“However, stronger growth will be held back by the limited potential for expanding the areas under cultivation and by slower yield growth in the E.U. than in other regions of the world,” the report said.
E.U. cereal demand is expected to increase by 10% by 2030, compared to the 2012-17 average, from 283.5 million tonnes in 2017 to 308.5 million tonnes in 2030.
Feed demand will continue due to predicted increases in dairy and meat production. Export demand is predicted up 35% compared to the average of the last five years from 38 million tonnes in 2017 to 52.8 million tonnes in 2030.
Stocks are expected to stabilize below historical levels, especially for wheat and barley. Prices are expected to recover from current lows, with occasional price spikes due to climate events, the report said.
Lower demand for vegetable oils for biofuels is expected to impact the overall market, the report said. Production is closely linked to the overall E.U. policy on biofuels, which is currently being updated. It is difficult to predict how the market will develop.
The report also forecasts a shift away from rapeseed toward soybeans. Production of soybeans is expected to increase from 2.7 million tonnes in 2017 to 3 million tonnes in 2030.
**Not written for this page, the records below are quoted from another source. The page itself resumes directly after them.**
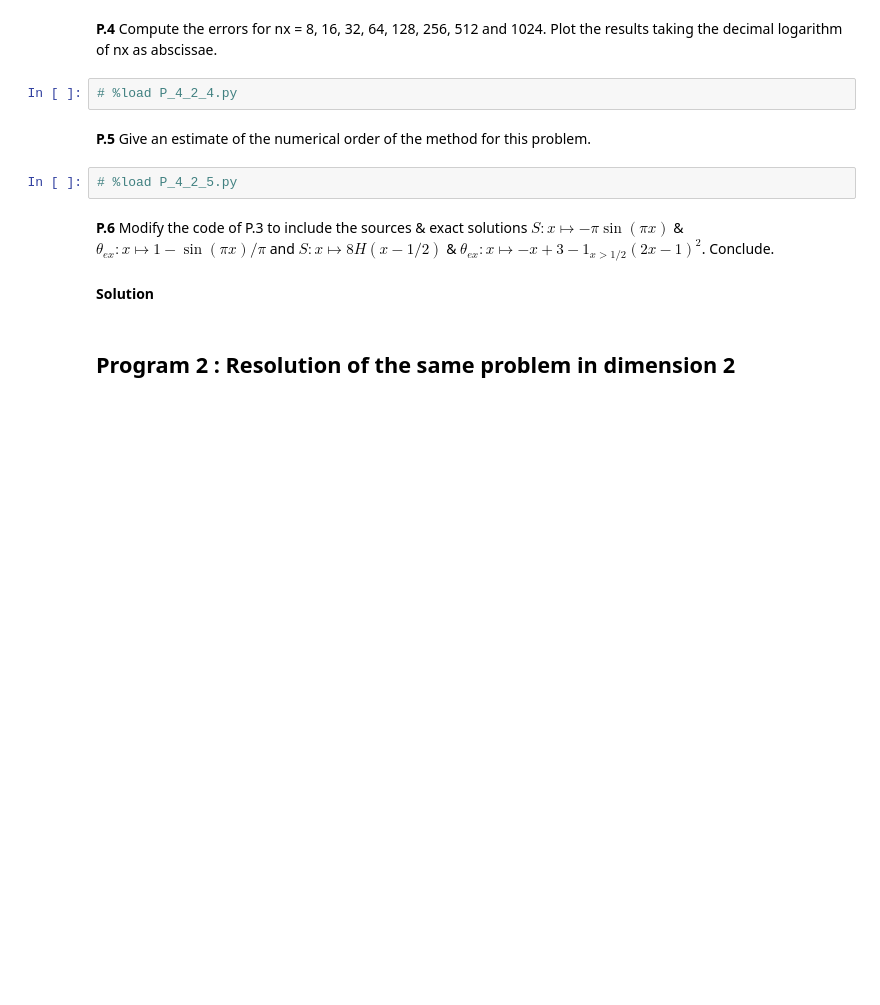
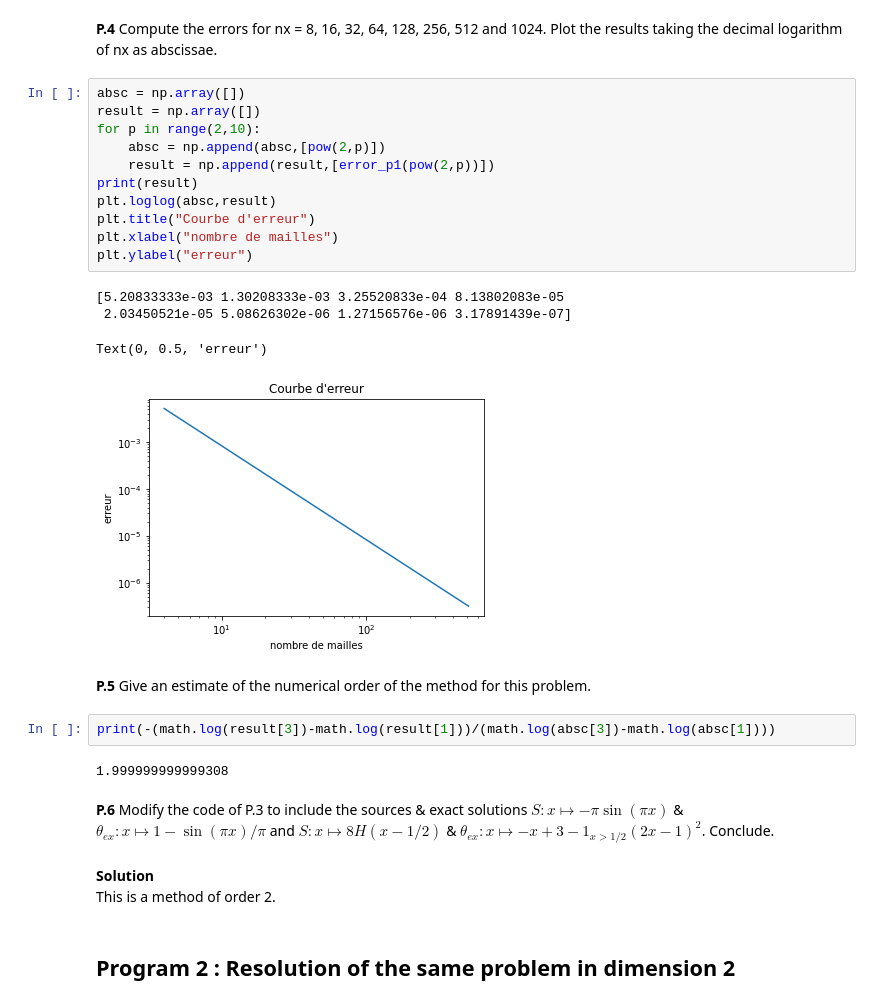
Before and after one commit to lcs27/PDE-CS, a Jupyter notebook: TD6_TD7_EN.ipynb, the cells around one changed output. Cells and saved outputs as stored; diff of their text form; blank space fills up the shorter version.

```diff
--- a/TD6_TD7_EN.ipynb
+++ b/TD6_TD7_EN.ipynb
@@ -370,15 +473,32 @@ FEniCS keywords: *SpatialCoordinate*, *conditional* (UFL language)
 # %% [markdown]
 **P.4** Compute the errors for nx = 8, 16, 32, 64, 128, 256, 512 and 1024. Plot the results taking the decimal logarithm of nx as abscissae.
-# %%
-# %load P_4_2_4.py
+# %%
+absc = np.array([])
+result = np.array([])
+for p in range(2,10):
+    absc = np.append(absc,[pow(2,p)])
+    result = np.append(result,[error_p1(pow(2,p))])
+print(result)
+plt.loglog(absc,result)
+plt.title("Courbe d'erreur")
+plt.xlabel("nombre de mailles")
+plt.ylabel("erreur")
+# %% [output]
+[5.20833333e-03 1.30208333e-03 3.25520833e-04 8.13802083e-05
+ 2.03450521e-05 5.08626302e-06 1.27156576e-06 3.17891439e-07]
+Text(0, 0.5, 'erreur')
+[figure, added]
 # %% [markdown]
 **P.5** Give an estimate of the numerical order of the method for this problem.
-# %%
-# %load P_4_2_5.py
+# %%
+print(-(math.log(result[3])-math.log(result[1]))/(math.log(absc[3])-math.log(absc[1])))
+# %% [output]
+1.999999999999308
 # %% [markdown]
 **P.6** Modify the code of P.3 to include the sources & exact solutions $S:x\mapsto -\pi\sin(\pi x)$ & $\theta_{ex}:x\mapsto  1-\sin(\pi x)/\pi$  and $S:x\mapsto 8 H(x-1/2)$ & $\theta_{ex}:x\mapsto  -x+3-1_{x>1/2}(2x-1)^2$. Conclude.
-# %% [markdown]
-**Solution**
+# %% [markdown]
+**Solution**
+This is a method of order 2.
 # %% [markdown]
 ## Program 2 : Resolution of the same problem in dimension 2
 # %% [markdown]
```
Also changed, not shown: parts of 68 cells of this notebook, 2 other files.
“However, the increase is not expected to be enough to help the overall oilseed market grow by 2030, due to the decline in rapeseed production,” the report said. “Consumption is expected to stabilize, with a projected slight increase from 51.3 million tonnes in 2017 to 51.8 million tonnes in 2030.”
“Consumer demand for products derived from animals that are not fed with genetically modified feed continues to grow, and this should benefit the E.U. protein crop sector in the future,” the report said.
The amount of land used for agricultural purposes in the E.U. will continue to fall between now and 2030, as a result of increasing urbanization in Europe. The agricultural area in the E.U. has declined over the past few years, and this trend will continue to 2030.
Land used for agricultural purposes will drop from its current level of 176 million hectares to 172 million hectares. The amount of arable land will drop from 106.5 million hectares in 2017 to 104 million hectares in 2030.
The entire report is available here.